They were so common that we hardly noticed them. They were the part of Punjabi folklore. For example, the unmarried girls were compared with them, saying that these girls are like sparrows chirping all day in the verandahs of their parents and will also fly away when married.
Whole day, they will dart inside and out bringing semi dry grass stubble for construction of the nest. There was chirping all day. There was a mulberry tree in our courtyard where in the evening these birds rested in its cool and secure boughs. The cacophony in the evening would be ear deafening.
As the time passed, moving towards modernisation, the cities began expanding and eating away the agricultural land in the neighbouring villages. The houses in the villages also gave way to pucca houses which left no scope for these birds to make their nests. In other words their habitat was destroyed and factors like mobile towers radiations from which are supposed to be interfering with their lives, added the more trouble.

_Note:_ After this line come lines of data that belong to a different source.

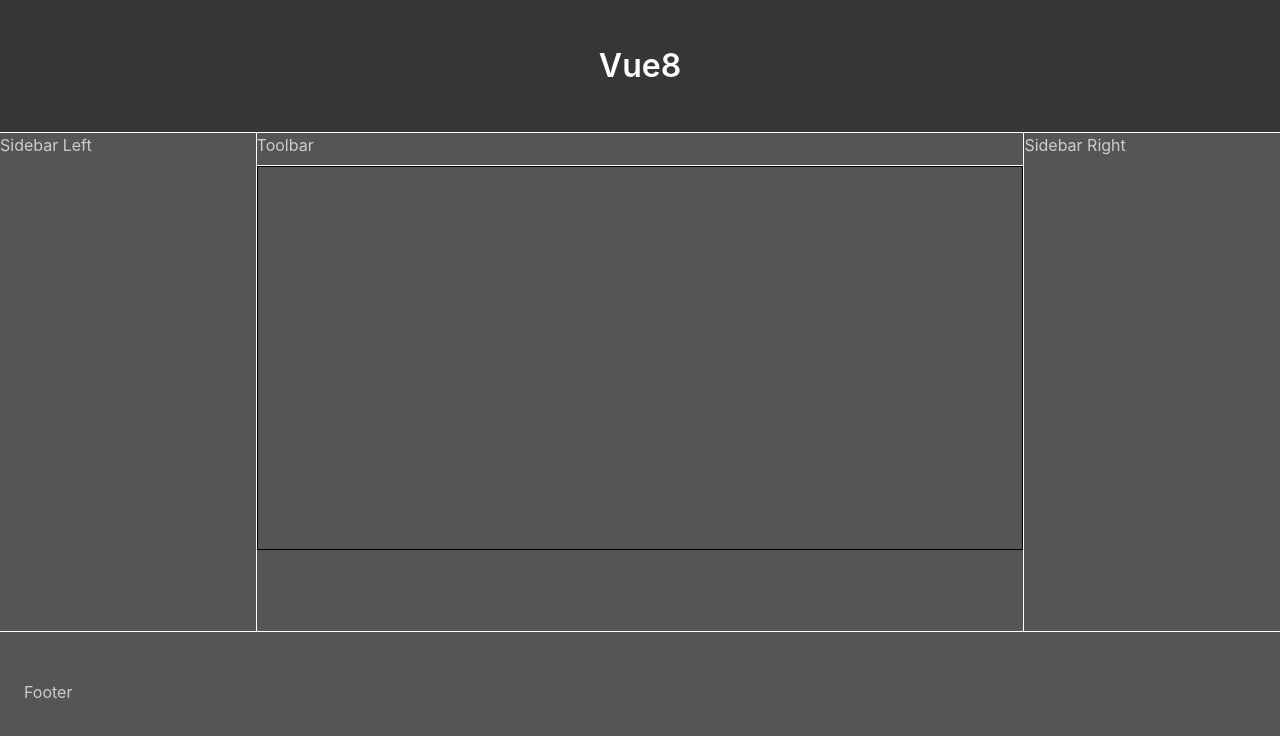
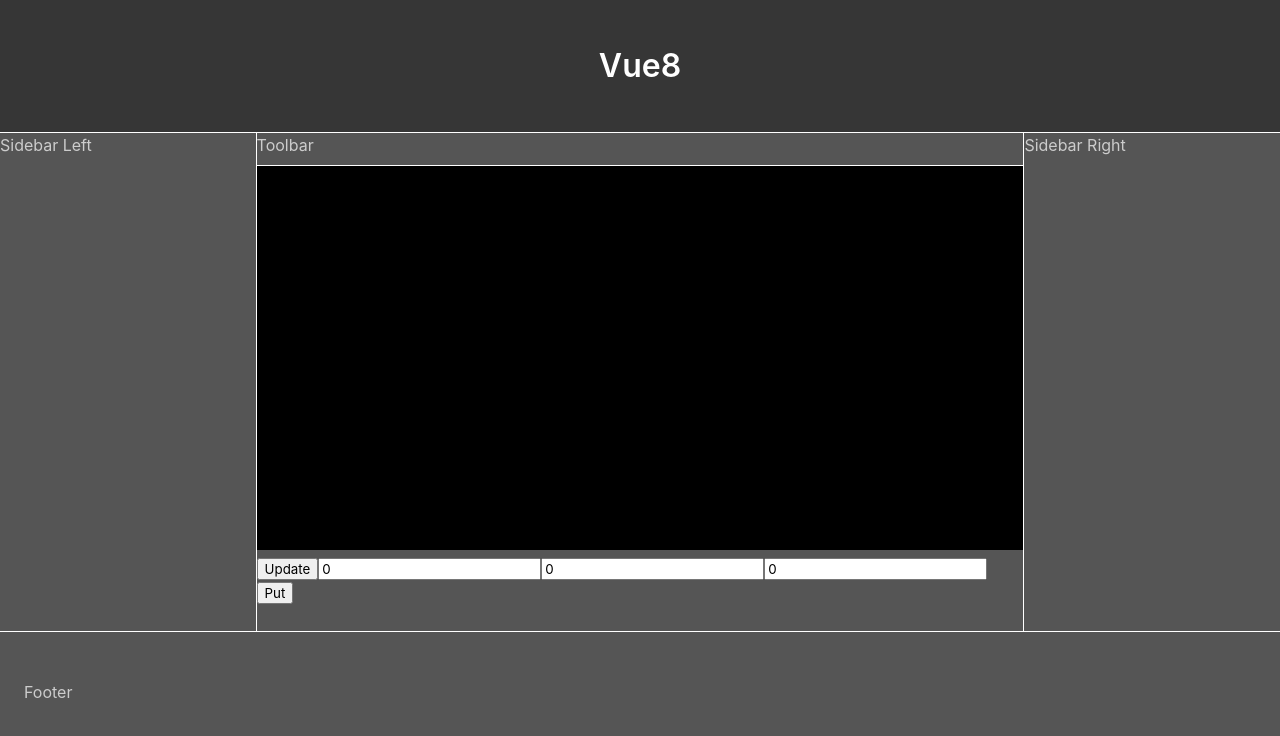
Before and after one commit to garrlker/chip8-emulator, a Vue app: page / in a window 1280 px wide. Shown: the top 736 px of the page. Built offline with nearby package versions, Linux system fonts and the light colour scheme.

Commit message:
Added a couple roms to a file for later use, Chip8 display component is functional. Time to start on the Chip8 internals itself

```diff
--- a/src/components/Display.vue
+++ b/src/components/Display.vue
@@ -1,14 +1,13 @@
 <template>
   <div>
-    <div class="ui-menu">
-      <!-- <select v-model="zoom">
-      <option value=12>Big</option>
-      <option value=6>Small</option>
-    </select> -->
-    </div>
     <div class="ui-child">
-      <canvas id="myCanvas" style="border:1px solid #000000;">
+      <canvas id="emuCanvas" :width="dispWidth" :height="dispHeight" style="border:1px solid #000000;">
       </canvas>
+      <button @click="updateDisplay">Update</button>
+      <input v-model="tempX" type="number">
+      <input v-model="tempY" type="number">
+      <input v-model="tempVal" type="number">
+      <button @click="putPixel">Put</button>
     </div>
   </div>
 </template>
@@ -21,30 +20,86 @@ export default {
   },
   data: function() {
     return {
+      canvas: null,
+      ctx: null,
       dispWidth: 64,
       dispHeight: 32,
       dispBuff: null,
-      zoom: 12
+      canvasLen: 8192,
+      zoom: 12,
+      tempX: 0,
+      tempY: 0,
+      tempVal: 0
     };
   },
   computed: {
-    zoomWidth: function() {
-      return this.dispWidth * this.zoom;
+    canvasWidth: function() {
+      return this.canvas.width;
     },
-    zoomHeight: function() {
-      return this.dispHeight * this.zoom;
+    canvasHeight: function() {
+      return this.canvas.height;
+    }
+  },
+  methods: {
+    putPixel: function() {
+      // This is for debug purposes only
+      // Eventually tempX,Y,and Val will be erased
+      // The UI will be too
+      this.dispBuff[
+        64 * parseInt(this.tempY) + parseInt(this.tempX)
+      ] = parseInt(this.tempVal);
+      console.log("Pixel: ", 64 * this.tempY + this.tempX);
+      console.log("Disp Buff: ", this.dispBuff);
+      this.updateDisplay();
+    },
+    updateDisplay: function() {
+      // Grab the current canvas data object
+      var imageData = this.ctx.getImageData(
+        0,
+        0,
+        this.canvas.width,
+        this.canvas.height
+      );
+
+      // Grab the buffer
+      var data = imageData.data;
+
+      // Copy chip8 buffer into canvas buffer
+      for (var i = 0; i < this.canvasLen; i += 4) {
+        if (this.dispBuff[i / 4]) {
+          data[i] = 255;
+          data[i + 1] = 255;
+          data[i + 2] = 255;
+          data[i + 3] = 255;
+        } else {
+          data[i] = 0;
+          data[i + 1] = 0;
+          data[i + 2] = 0;
+          data[i + 3] = 255;
+        }
+      }
+
+      // Put it back ┬─┬ ノ( ゜-゜ノ)
+      this.ctx.putImageData(imageData, 0, 0);
     }
   },
   mounted: function() {
+    // Grab reference to HTML Canvas
+    this.canvas = document.getElementById("emuCanvas");
+    this.ctx = this.canvas.getContext("2d");
+
     // Set the array length and fill it with 0s
-    this.dispBuff = Array(this.dispWidth * this.dispHeight).fill(1);
+    this.dispBuff = Array(this.dispWidth * this.dispHeight).fill(0);
+
+    // Update the display
+    this.updateDisplay();
   }
 };
 </script>
 
 <style scoped>
 canvas {
-  width: 100%;
-  height: 100%;
+  min-width: 100%;
+  min-height: 100%;
 }
 </style>
```
Also changed, not shown: src/chip8/roms.js (added, +16 -0 lines).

The very name of sparrows, harks the mind back to my childhood days when we lived in a village. Most of the houses were made of mud and roofs supported by wooden logs. These left so many awnings which acted as the niches where these creatures made their nests for raising their chicks.
Below is the slideshow…..